■ Exercise details: Output each entry below as it stands, leaving out every picture.

::::::

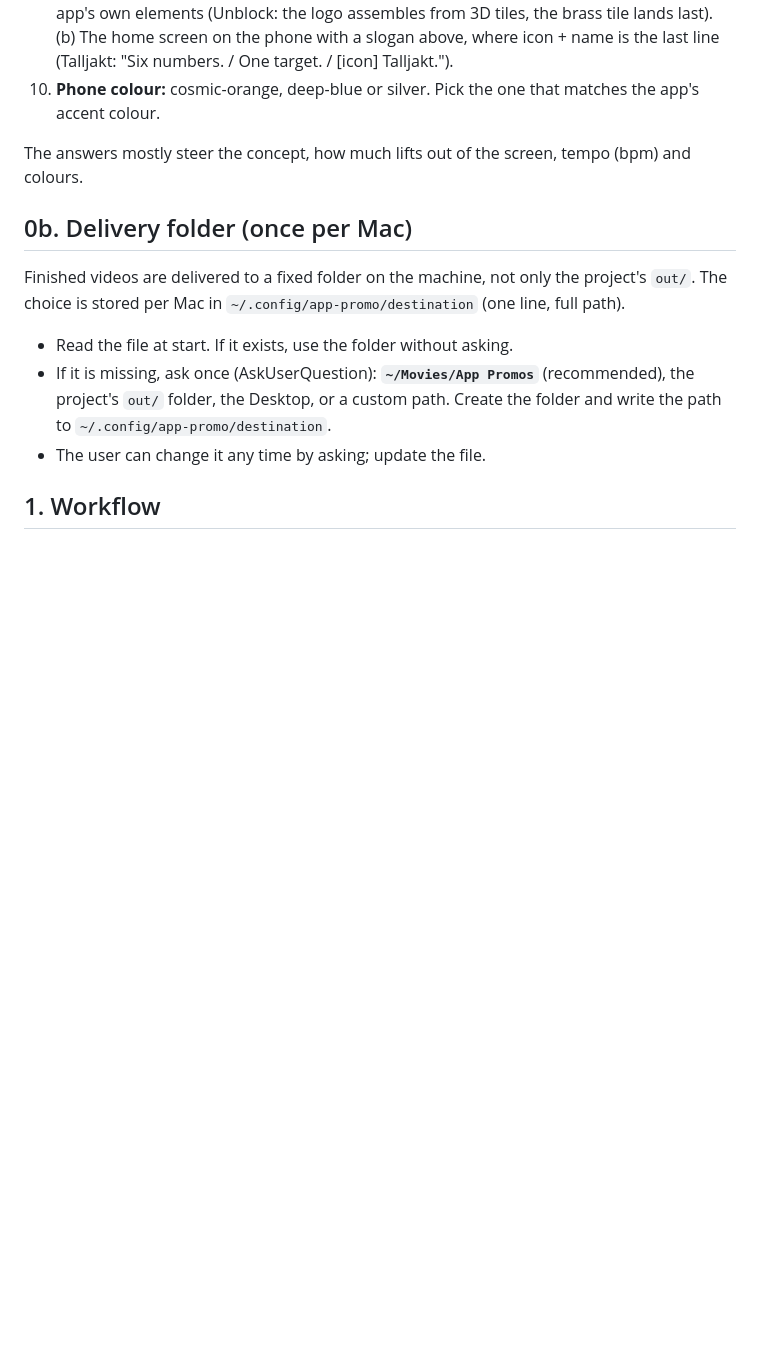
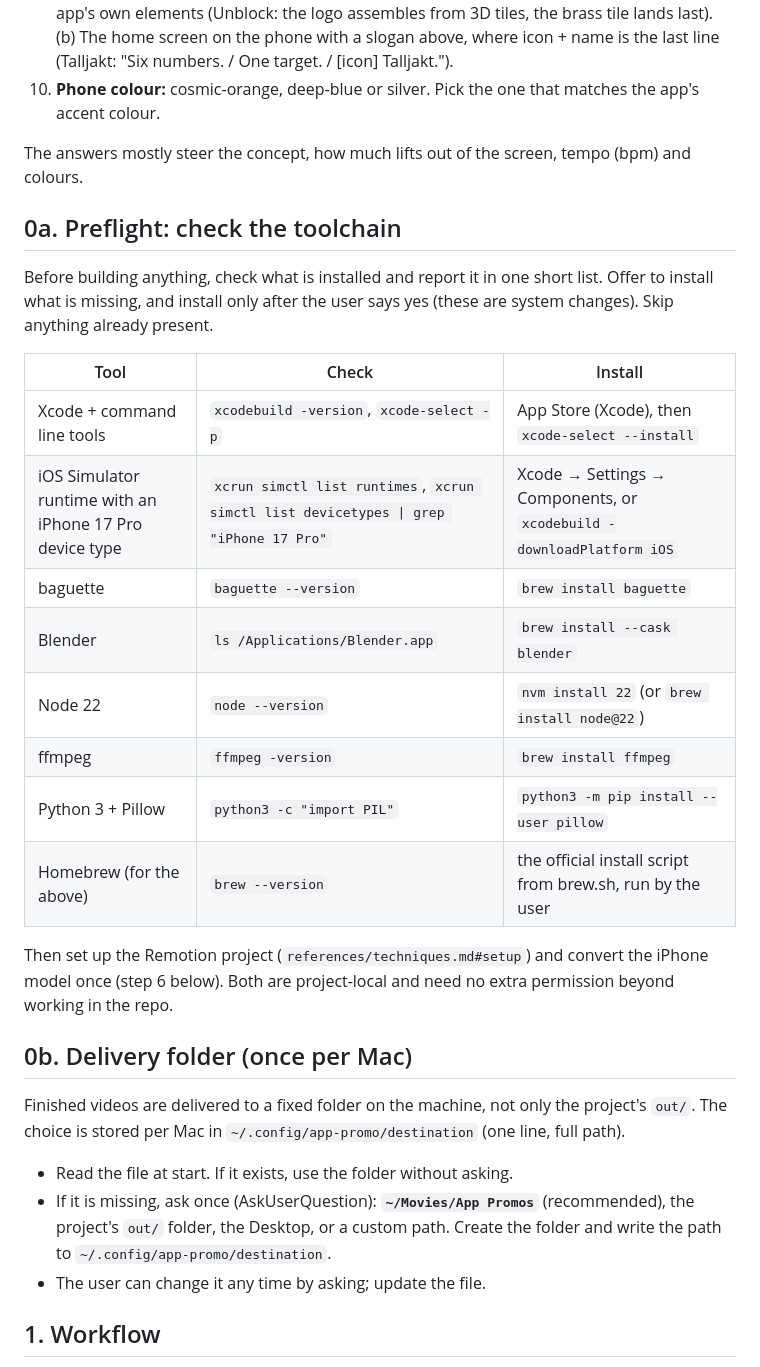
Before and after one commit to agens-no/app-promo, a Markdown page: skills/app-promo/SKILL.md, the part around the change. Drawn GitHub-style; blank space fills up the shorter version.

```diff
--- a/skills/app-promo/SKILL.md
+++ b/skills/app-promo/SKILL.md
@@ -25,6 +25,23 @@ Ask these together (AskUserQuestion or one message). Suggest defaults so the use
 10. **Phone colour:** cosmic-orange, deep-blue or silver. Pick the one that matches the app's accent colour.
 
 The answers mostly steer the concept, how much lifts out of the screen, tempo (bpm) and colours.
+
+## 0a. Preflight: check the toolchain
+
+Before building anything, check what is installed and report it in one short list. Offer to install what is missing, and install only after the user says yes (these are system changes). Skip anything already present.
+
+| Tool | Check | Install |
+|---|---|---|
+| Xcode + command line tools | `xcodebuild -version`, `xcode-select -p` | App Store (Xcode), then `xcode-select --install` |
+| iOS Simulator runtime with an iPhone 17 Pro device type | `xcrun simctl list runtimes`, `xcrun simctl list devicetypes \| grep "iPhone 17 Pro"` | Xcode → Settings → Components, or `xcodebuild -downloadPlatform iOS` |
+| baguette | `baguette --version` | `brew install baguette` |
+| Blender | `ls /Applications/Blender.app` | `brew install --cask blender` |
+| Node 22 | `node --version` | `nvm install 22` (or `brew install node@22`) |
+| ffmpeg | `ffmpeg -version` | `brew install ffmpeg` |
+| Python 3 + Pillow | `python3 -c "import PIL"` | `python3 -m pip install --user pillow` |
+| Homebrew (for the above) | `brew --version` | the official install script from brew.sh, run by the user |
+
+Then set up the Remotion project (`references/techniques.md#setup`) and convert the iPhone model once (step 6 below). Both are project-local and need no extra permission beyond working in the repo.
 
 ## 0b. Delivery folder (once per Mac)
 
```
Also changed, not shown: README.md (+18 -1 lines), 1 other file.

::::::

■ Result of the exercise:
Before and after one commit to agens-no/app-promo, a Markdown page: skills/app-promo/SKILL.md, the part around the change. Drawn GitHub-style; blank space fills up the shorter version.

```diff
--- a/skills/app-promo/SKILL.md
+++ b/skills/app-promo/SKILL.md
@@ -25,6 +25,23 @@ Ask these together (AskUserQuestion or one message). Suggest defaults so the use
 10. **Phone colour:** cosmic-orange, deep-blue or silver. Pick the one that matches the app's accent colour.
 
 The answers mostly steer the concept, how much lifts out of the screen, tempo (bpm) and colours.
+
+## 0a. Preflight: check the toolchain
+
+Before building anything, check what is installed and report it in one short list. Offer to install what is missing, and install only after the user says yes (these are system changes). Skip anything already present.
+
+| Tool | Check | Install |
+|---|---|---|
+| Xcode + command line tools | `xcodebuild -version`, `xcode-select -p` | App Store (Xcode), then `xcode-select --install` |
+| iOS Simulator runtime with an iPhone 17 Pro device type | `xcrun simctl list runtimes`, `xcrun simctl list devicetypes \| grep "iPhone 17 Pro"` | Xcode → Settings → Components, or `xcodebuild -downloadPlatform iOS` |
+| baguette | `baguette --version` | `brew install baguette` |
+| Blender | `ls /Applications/Blender.app` | `brew install --cask blender` |
+| Node 22 | `node --version` | `nvm install 22` (or `brew install node@22`) |
+| ffmpeg | `ffmpeg -version` | `brew install ffmpeg` |
+| Python 3 + Pillow | `python3 -c "import PIL"` | `python3 -m pip install --user pillow` |
+| Homebrew (for the above) | `brew --version` | the official install script from brew.sh, run by the user |
+
+Then set up the Remotion project (`references/techniques.md#setup`) and convert the iPhone model once (step 6 below). Both are project-local and need no extra permission beyond working in the repo.
 
 ## 0b. Delivery folder (once per Mac)
 
```
Also changed, not shown: README.md (+18 -1 lines), 1 other file.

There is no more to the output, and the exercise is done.